Task inputs
----------------
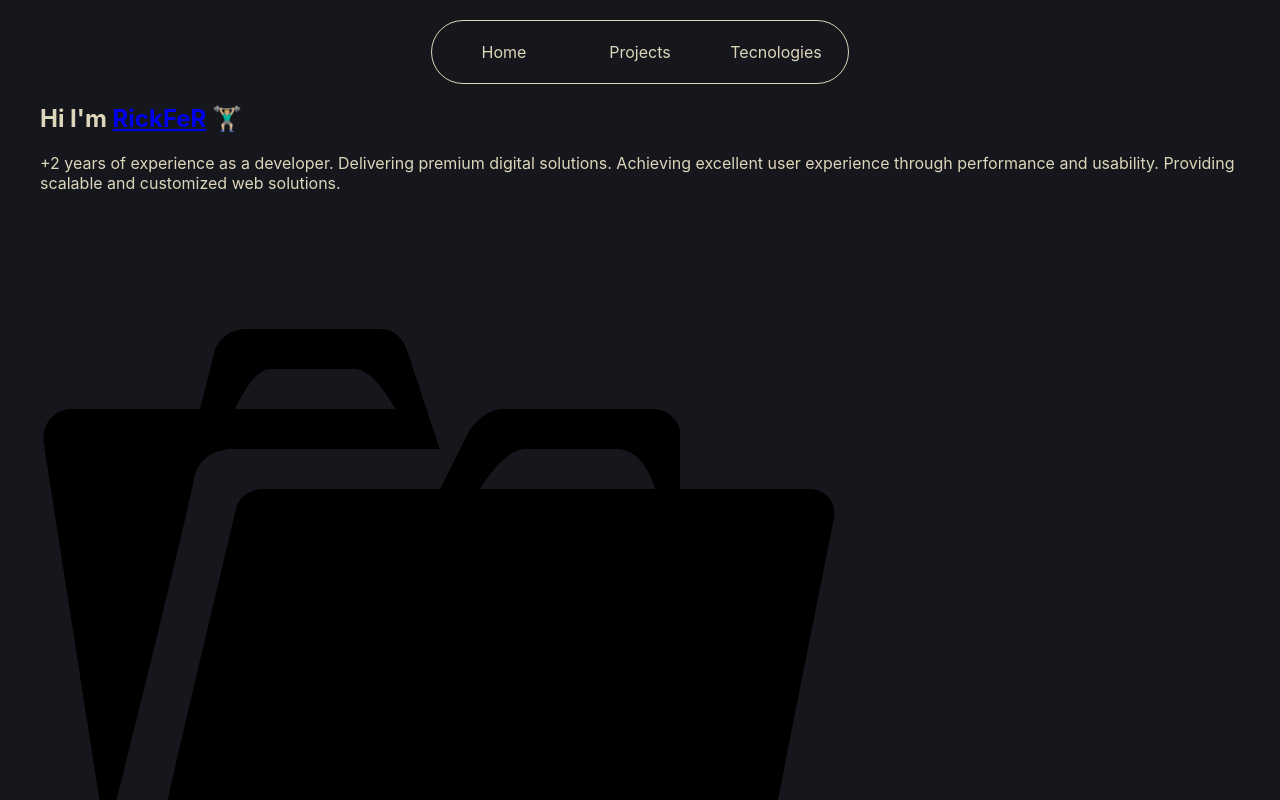
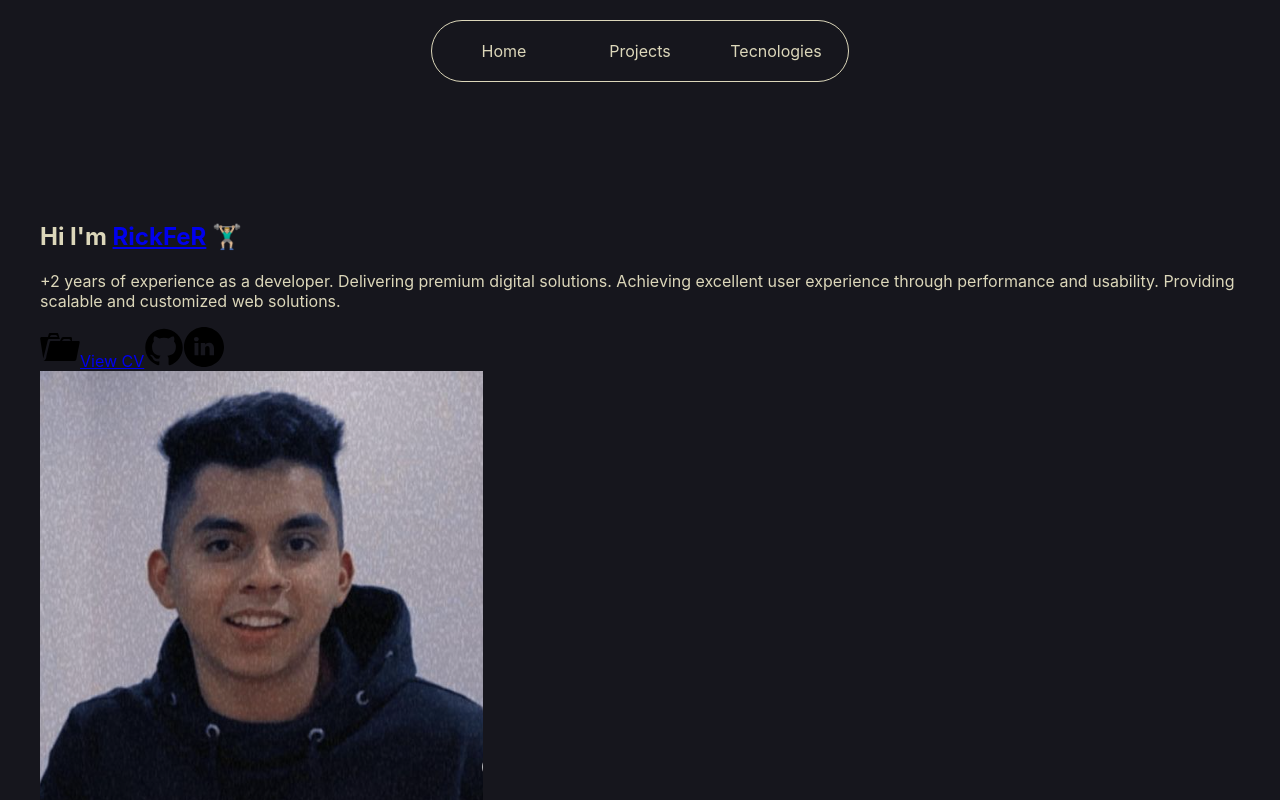
Before and after one commit to rickferrodriguez/portfolio, a React (Vite) app: page / in a window 1280 px wide. Shown: the top 800 px of the page. Built offline with nearby package versions, Linux system fonts and the light colour scheme.

Commit message:
header y gapping done

```diff
--- a/index.html
+++ b/index.html
@@ -7,8 +7,8 @@
     <title>Portfolio</title>
   </head>
   <body class='font-inter text-oldWhite m-0 p-[20px] min-w-[320px] min-h-screen bg-sumiInko flex
-    justify-center'>
-    <div class='w-full max-w-[1200px]' id="root"></div>
+    justify-center '>
+    <div class='w-full max-w-[1200px] flex flex-col gap-[120px]' id="root"></div>
     <script type="module" src="/src/main.jsx"></script>
   </body>
 </html>
--- a/src/components/header/Header.jsx
+++ b/src/components/header/Header.jsx
@@ -3,11 +3,11 @@ import { Link } from 'react-scroll'
 const NavScroll = ({ text, id = '' }) => {
   return (
     <Link
-      className='w-full'
+      className='w-full cursor-pointer'
       to={id} smooth duration={100}
     >
-      <p className='border text-center border-solid border-transparent cursor-pointer py-3 m-0 flex-grow
-      hover:border-solid hover:border-oldWhite rounded-full  hover:text-roninYellow  '
+      <p className=' text-center  py-3 m-0 flex-grow
+       hover:bg-winterYellow rounded-full  hover:text-roninYellow  transition duration-300'
       >
         {text}
       </p>
@@ -15,11 +15,11 @@ const NavScroll = ({ text, id = '' }) => {
   )
 }
 
-export const Image = ({ alt, src, classN = 'social-header-icon' }) => {
+export const Image = ({ alt, src }) => {
   return (
     <picture>
       <img
-        className={classN}
+        className='w-full max-w-[40px]'
         alt={alt}
         src={src}
       />
```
----------------
To do
Exactly as written, restate all of the data, leaving out the images.

Your response
Before and after one commit to rickferrodriguez/portfolio, a React (Vite) app: page / in a window 1280 px wide. Shown: the top 800 px of the page. Built offline with nearby package versions, Linux system fonts and the light colour scheme.

Commit message:
header y gapping done

```diff
--- a/index.html
+++ b/index.html
@@ -7,8 +7,8 @@
     <title>Portfolio</title>
   </head>
   <body class='font-inter text-oldWhite m-0 p-[20px] min-w-[320px] min-h-screen bg-sumiInko flex
-    justify-center'>
-    <div class='w-full max-w-[1200px]' id="root"></div>
+    justify-center '>
+    <div class='w-full max-w-[1200px] flex flex-col gap-[120px]' id="root"></div>
     <script type="module" src="/src/main.jsx"></script>
   </body>
 </html>
--- a/src/components/header/Header.jsx
+++ b/src/components/header/Header.jsx
@@ -3,11 +3,11 @@ import { Link } from 'react-scroll'
 const NavScroll = ({ text, id = '' }) => {
   return (
     <Link
-      className='w-full'
+      className='w-full cursor-pointer'
       to={id} smooth duration={100}
     >
-      <p className='border text-center border-solid border-transparent cursor-pointer py-3 m-0 flex-grow
-      hover:border-solid hover:border-oldWhite rounded-full  hover:text-roninYellow  '
+      <p className=' text-center  py-3 m-0 flex-grow
+       hover:bg-winterYellow rounded-full  hover:text-roninYellow  transition duration-300'
       >
         {text}
       </p>
@@ -15,11 +15,11 @@ const NavScroll = ({ text, id = '' }) => {
   )
 }
 
-export const Image = ({ alt, src, classN = 'social-header-icon' }) => {
+export const Image = ({ alt, src }) => {
   return (
     <picture>
       <img
-        className={classN}
+        className='w-full max-w-[40px]'
         alt={alt}
         src={src}
       />
```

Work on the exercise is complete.